Task directions: Scan the records for the word "RNAseq". Copy each line that includes it.

[Dataset excerpts]
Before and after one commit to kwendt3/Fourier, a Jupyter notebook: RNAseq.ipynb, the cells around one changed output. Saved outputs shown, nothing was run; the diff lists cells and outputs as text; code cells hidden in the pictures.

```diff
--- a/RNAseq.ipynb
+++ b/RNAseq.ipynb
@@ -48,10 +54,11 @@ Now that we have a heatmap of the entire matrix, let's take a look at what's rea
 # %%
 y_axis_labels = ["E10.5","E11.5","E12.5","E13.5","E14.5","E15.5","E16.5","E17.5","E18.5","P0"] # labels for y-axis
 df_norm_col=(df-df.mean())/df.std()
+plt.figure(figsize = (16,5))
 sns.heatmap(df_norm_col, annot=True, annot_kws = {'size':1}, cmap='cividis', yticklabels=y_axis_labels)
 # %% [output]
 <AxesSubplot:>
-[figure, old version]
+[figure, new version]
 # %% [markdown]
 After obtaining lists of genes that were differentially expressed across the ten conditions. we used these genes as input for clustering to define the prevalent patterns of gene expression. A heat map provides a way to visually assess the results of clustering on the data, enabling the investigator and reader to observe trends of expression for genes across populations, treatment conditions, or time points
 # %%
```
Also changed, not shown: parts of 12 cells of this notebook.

Task result:
Before and after one commit to kwendt3/Fourier, a Jupyter notebook: RNAseq.ipynb, the cells around one changed output. Saved outputs shown, nothing was run; the diff lists cells and outputs as text; code cells hidden in the pictures.
--- a/RNAseq.ipynb
+++ b/RNAseq.ipynb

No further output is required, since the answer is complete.